# GOAL OF THE EXERCISE:
Produce a word-for-word copy of the listing below without its pictures.

# SUPPLIED MATERIAL:
BEGIN

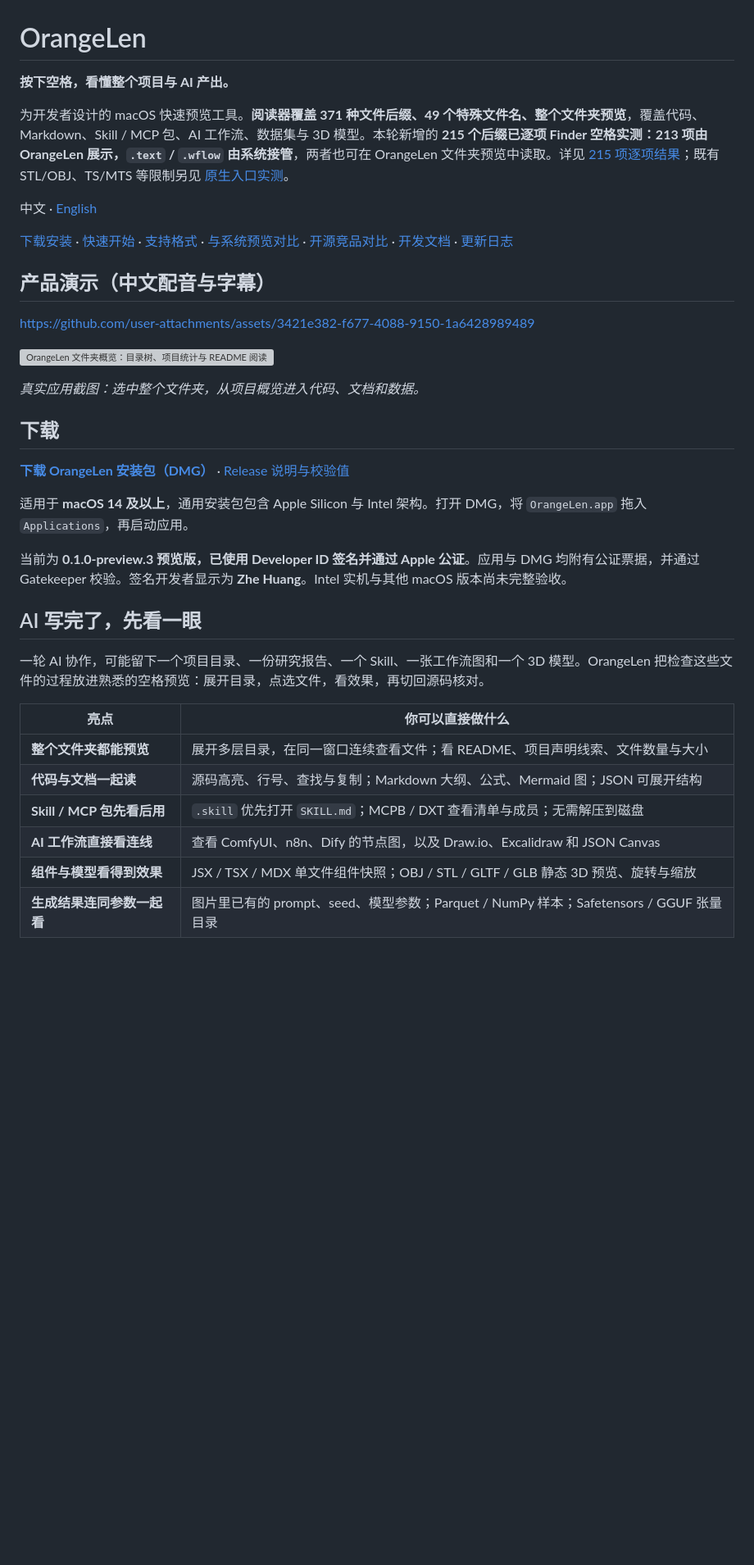
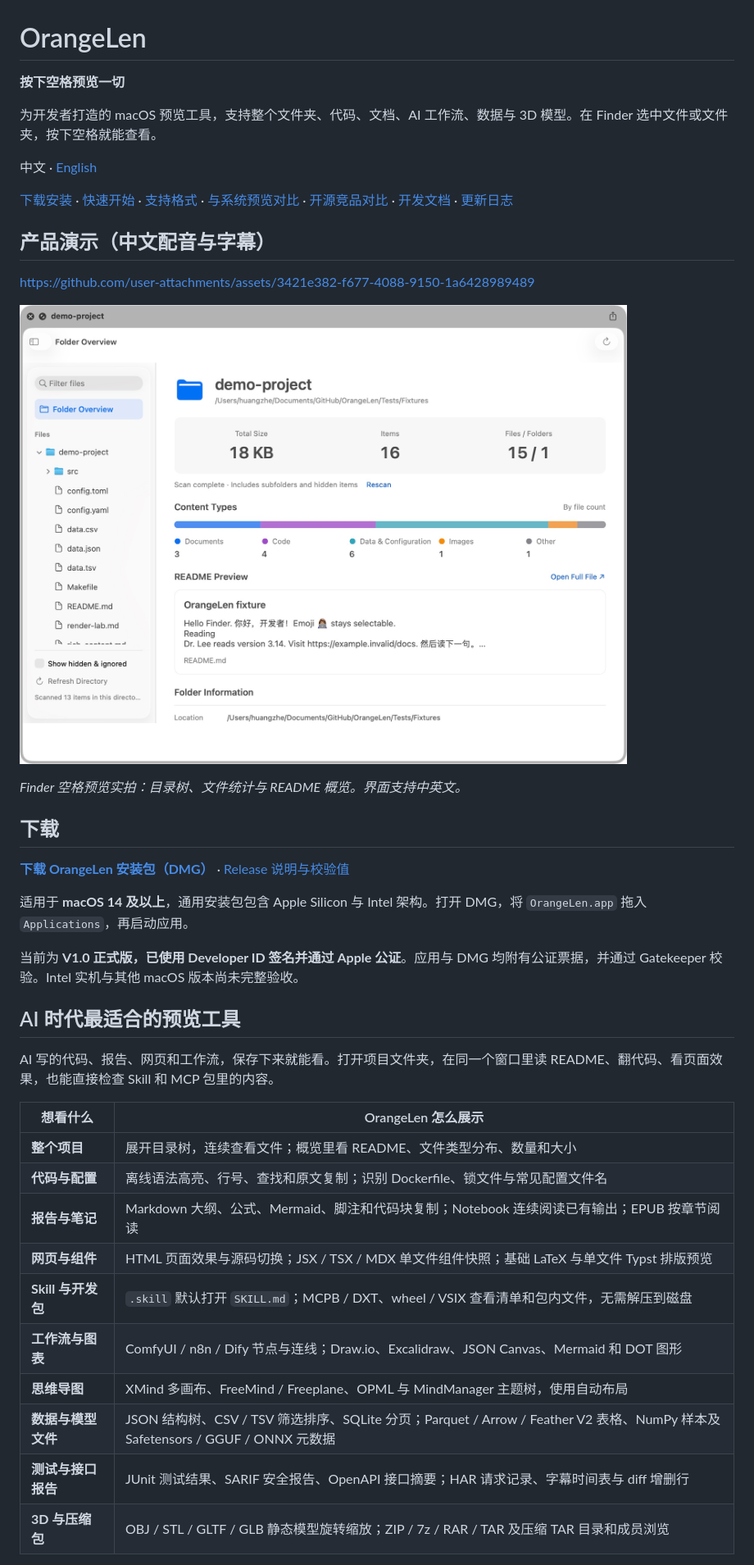
Before and after one commit to orange90/OrangeLen, a Markdown page: README.md, the part around the change printed below. Shown: that part at 82% size. Rendered like a GitHub page; pictures changed too: docs/images/folder-overview.jpg (added); blank space fills up the shorter version; grey boxes are pictures that could not be loaded.

Commit message:
Publish V1.0 release naming and refresh bilingual README

```diff
--- a/README.md
+++ b/README.md
@@ -1,8 +1,8 @@
 # OrangeLen
 
-**按下空格，看懂整个项目与 AI 产出。**
+**按下空格预览一切**
 
-为开发者设计的 macOS 快速预览工具。**阅读器覆盖 371 种文件后缀、49 个特殊文件名、整个文件夹预览**，覆盖代码、Markdown、Skill / MCP 包、AI 工作流、数据集与 3D 模型。本轮新增的 **215 个后缀已逐项 Finder 空格实测：213 项由 OrangeLen 展示，`.text` / `.wflow` 由系统接管**，两者也可在 OrangeLen 文件夹预览中读取。详见 [215 项逐项结果](docs/evidence/source-parity-finder-2026-10-16/README.md)；既有 STL/OBJ、TS/MTS 等限制另见 [原生入口实测](docs/evidence/single-file-dispatch-2026-10-13/README.md)。
+为开发者打造的 macOS 预览工具，支持整个文件夹、代码、文档、AI 工作流、数据与 3D 模型。在 Finder 选中文件或文件夹，按下空格就能查看。
 
 中文 · [English](README.en.md)
 
@@ -12,9 +12,9 @@
 
 https://github.com/user-attachments/assets/3421e382-f677-4088-9150-1a6428989489
 
-![OrangeLen 文件夹概览：目录树、项目统计与 README 阅读](docs/evidence/folder-redesign/overview-light.png)
+![OrangeLen 文件夹概览：目录树、项目统计与 README 阅读](docs/images/folder-overview.jpg)
 
-*真实应用截图：选中整个文件夹，从项目概览进入代码、文档和数据。*
+*Finder 空格预览实拍：目录树、文件统计与 README 概览。界面支持中英文。*
 
 ## 下载
 
@@ -22,18 +22,22 @@ https://github.com/user-attachments/assets/3421e382-f677-4088-9150-1a6428989489
 
 适用于 **macOS 14 及以上**，通用安装包包含 Apple Silicon 与 Intel 架构。打开 DMG，将 `OrangeLen.app` 拖入 `Applications`，再启动应用。
 
-当前为 **0.1.0-preview.3 预览版，已使用 Developer ID 签名并通过 Apple 公证**。应用与 DMG 均附有公证票据，并通过 Gatekeeper 校验。签名开发者显示为 **Zhe Huang**。Intel 实机与其他 macOS 版本尚未完整验收。
+当前为 **V1.0 正式版，已使用 Developer ID 签名并通过 Apple 公证**。应用与 DMG 均附有公证票据，并通过 Gatekeeper 校验。Intel 实机与其他 macOS 版本尚未完整验收。
 
-## AI 写完了，先看一眼
+## AI 时代最适合的预览工具
 
-一轮 AI 协作，可能留下一个项目目录、一份研究报告、一个 Skill、一张工作流图和一个 3D 模型。OrangeLen 把检查这些文件的过程放进熟悉的空格预览：展开目录，点选文件，看效果，再切回源码核对。
+AI 写的代码、报告、网页和工作流，保存下来就能看。打开项目文件夹，在同一个窗口里读 README、翻代码、看页面效果，也能直接检查 Skill 和 MCP 包里的内容。
 
-| 亮点 | 你可以直接做什么 |
+| 想看什么 | OrangeLen 怎么展示 |
 | --- | --- |
-| **整个文件夹都能预览** | 展开多层目录，在同一窗口连续查看文件；看 README、项目声明线索、文件数量与大小 |
-| **代码与文档一起读** | 源码高亮、行号、查找与复制；Markdown 大纲、公式、Mermaid 图；JSON 可展开结构 |
-| **Skill / MCP 包先看后用** | `.skill` 优先打开 `SKILL.md`；MCPB / DXT 查看清单与成员；无需解压到磁盘 |
-| **AI 工作流直接看连线** | 查看 ComfyUI、n8n、Dify 的节点图，以及 Draw.io、Excalidraw 和 JSON Canvas |
-| **组件与模型看得到效果** | JSX / TSX / MDX 单文件组件快照；OBJ / STL / GLTF / GLB 静态 3D 预览、旋转与缩放 |
-| **生成结果连同参数一起看** | 图片里已有的 prompt、seed、模型参数；Parquet / NumPy 样本；Safetensors / GGUF 张量目录 |
+| **整个项目** | 展开目录树，连续查看文件；概览里看 README、文件类型分布、数量和大小 |
+| **代码与配置** | 离线语法高亮、行号、查找和原文复制；识别 Dockerfile、锁文件与常见配置文件名 |
+| **报告与笔记** | Markdown 大纲、公式、Mermaid、脚注和代码块复制；Notebook 连续阅读已有输出；EPUB 按章节阅读 |
+| **网页与组件** | HTML 页面效果与源码切换；JSX / TSX / MDX 单文件组件快照；基础 LaTeX 与单文件 Typst 排版预览 |
+| **Skill 与开发包** | `.skill` 默认打开 `SKILL.md`；MCPB / DXT、wheel / VSIX 查看清单和包内文件，无需解压到磁盘 |
+| **工作流与图表** | ComfyUI / n8n / Dify 节点与连线；Draw.io、Excalidraw、JSON Canvas、Mermaid 和 DOT 图形 |
+| **思维导图** | XMind 多画布、FreeMind / Freeplane、OPML 与 MindManager 主题树，使用自动布局 |
+| **数据与模型文件** | JSON 结构树、CSV / TSV 筛选排序、SQLite 分页；Parquet / Arrow / Feather V2 表格、NumPy 样本及 Safetensors / GGUF / ONNX 元数据 |
+| **测试与接口报告** | JUnit 测试结果、SARIF 安全报告、OpenAPI 接口摘要；HAR 请求记录、字幕时间表与 diff 增删行 |
+| **3D 与压缩包** | OBJ / STL / GLTF / GLB 静态模型旋转缩放；ZIP / 7z / RAR / TAR 及压缩 TAR 目录和成员浏览 |
 
```
Also changed, not shown: other parts of README.md (+23 -32 lines), CHANGELOG.md (+5 -0 lines), README.en.md (+40 -45 lines), docs/releases/V1.0.md (added, +23 -0 lines).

END

# ANSWER TO THE PROBLEM:
Before and after one commit to orange90/OrangeLen, a Markdown page: README.md, the part around the change printed below. Shown: that part at 82% size. Rendered like a GitHub page; pictures changed too: docs/images/folder-overview.jpg (added); blank space fills up the shorter version; grey boxes are pictures that could not be loaded.

Commit message:
Publish V1.0 release naming and refresh bilingual README

```diff
--- a/README.md
+++ b/README.md
@@ -1,8 +1,8 @@
 # OrangeLen
 
-**按下空格，看懂整个项目与 AI 产出。**
+**按下空格预览一切**
 
-为开发者设计的 macOS 快速预览工具。**阅读器覆盖 371 种文件后缀、49 个特殊文件名、整个文件夹预览**，覆盖代码、Markdown、Skill / MCP 包、AI 工作流、数据集与 3D 模型。本轮新增的 **215 个后缀已逐项 Finder 空格实测：213 项由 OrangeLen 展示，`.text` / `.wflow` 由系统接管**，两者也可在 OrangeLen 文件夹预览中读取。详见 [215 项逐项结果](docs/evidence/source-parity-finder-2026-10-16/README.md)；既有 STL/OBJ、TS/MTS 等限制另见 [原生入口实测](docs/evidence/single-file-dispatch-2026-10-13/README.md)。
+为开发者打造的 macOS 预览工具，支持整个文件夹、代码、文档、AI 工作流、数据与 3D 模型。在 Finder 选中文件或文件夹，按下空格就能查看。
 
 中文 · [English](README.en.md)
 
@@ -12,9 +12,9 @@
 
 https://github.com/user-attachments/assets/3421e382-f677-4088-9150-1a6428989489
 
-![OrangeLen 文件夹概览：目录树、项目统计与 README 阅读](docs/evidence/folder-redesign/overview-light.png)
+![OrangeLen 文件夹概览：目录树、项目统计与 README 阅读](docs/images/folder-overview.jpg)
 
-*真实应用截图：选中整个文件夹，从项目概览进入代码、文档和数据。*
+*Finder 空格预览实拍：目录树、文件统计与 README 概览。界面支持中英文。*
 
 ## 下载
 
@@ -22,18 +22,22 @@ https://github.com/user-attachments/assets/3421e382-f677-4088-9150-1a6428989489
 
 适用于 **macOS 14 及以上**，通用安装包包含 Apple Silicon 与 Intel 架构。打开 DMG，将 `OrangeLen.app` 拖入 `Applications`，再启动应用。
 
-当前为 **0.1.0-preview.3 预览版，已使用 Developer ID 签名并通过 Apple 公证**。应用与 DMG 均附有公证票据，并通过 Gatekeeper 校验。签名开发者显示为 **Zhe Huang**。Intel 实机与其他 macOS 版本尚未完整验收。
+当前为 **V1.0 正式版，已使用 Developer ID 签名并通过 Apple 公证**。应用与 DMG 均附有公证票据，并通过 Gatekeeper 校验。Intel 实机与其他 macOS 版本尚未完整验收。
 
-## AI 写完了，先看一眼
+## AI 时代最适合的预览工具
 
-一轮 AI 协作，可能留下一个项目目录、一份研究报告、一个 Skill、一张工作流图和一个 3D 模型。OrangeLen 把检查这些文件的过程放进熟悉的空格预览：展开目录，点选文件，看效果，再切回源码核对。
+AI 写的代码、报告、网页和工作流，保存下来就能看。打开项目文件夹，在同一个窗口里读 README、翻代码、看页面效果，也能直接检查 Skill 和 MCP 包里的内容。
 
-| 亮点 | 你可以直接做什么 |
+| 想看什么 | OrangeLen 怎么展示 |
 | --- | --- |
-| **整个文件夹都能预览** | 展开多层目录，在同一窗口连续查看文件；看 README、项目声明线索、文件数量与大小 |
-| **代码与文档一起读** | 源码高亮、行号、查找与复制；Markdown 大纲、公式、Mermaid 图；JSON 可展开结构 |
-| **Skill / MCP 包先看后用** | `.skill` 优先打开 `SKILL.md`；MCPB / DXT 查看清单与成员；无需解压到磁盘 |
-| **AI 工作流直接看连线** | 查看 ComfyUI、n8n、Dify 的节点图，以及 Draw.io、Excalidraw 和 JSON Canvas |
-| **组件与模型看得到效果** | JSX / TSX / MDX 单文件组件快照；OBJ / STL / GLTF / GLB 静态 3D 预览、旋转与缩放 |
-| **生成结果连同参数一起看** | 图片里已有的 prompt、seed、模型参数；Parquet / NumPy 样本；Safetensors / GGUF 张量目录 |
+| **整个项目** | 展开目录树，连续查看文件；概览里看 README、文件类型分布、数量和大小 |
+| **代码与配置** | 离线语法高亮、行号、查找和原文复制；识别 Dockerfile、锁文件与常见配置文件名 |
+| **报告与笔记** | Markdown 大纲、公式、Mermaid、脚注和代码块复制；Notebook 连续阅读已有输出；EPUB 按章节阅读 |
+| **网页与组件** | HTML 页面效果与源码切换；JSX / TSX / MDX 单文件组件快照；基础 LaTeX 与单文件 Typst 排版预览 |
+| **Skill 与开发包** | `.skill` 默认打开 `SKILL.md`；MCPB / DXT、wheel / VSIX 查看清单和包内文件，无需解压到磁盘 |
+| **工作流与图表** | ComfyUI / n8n / Dify 节点与连线；Draw.io、Excalidraw、JSON Canvas、Mermaid 和 DOT 图形 |
+| **思维导图** | XMind 多画布、FreeMind / Freeplane、OPML 与 MindManager 主题树，使用自动布局 |
+| **数据与模型文件** | JSON 结构树、CSV / TSV 筛选排序、SQLite 分页；Parquet / Arrow / Feather V2 表格、NumPy 样本及 Safetensors / GGUF / ONNX 元数据 |
+| **测试与接口报告** | JUnit 测试结果、SARIF 安全报告、OpenAPI 接口摘要；HAR 请求记录、字幕时间表与 diff 增删行 |
+| **3D 与压缩包** | OBJ / STL / GLTF / GLB 静态模型旋转缩放；ZIP / 7z / RAR / TAR 及压缩 TAR 目录和成员浏览 |
 
```
Also changed, not shown: other parts of README.md (+23 -32 lines), CHANGELOG.md (+5 -0 lines), README.en.md (+40 -45 lines), docs/releases/V1.0.md (added, +23 -0 lines).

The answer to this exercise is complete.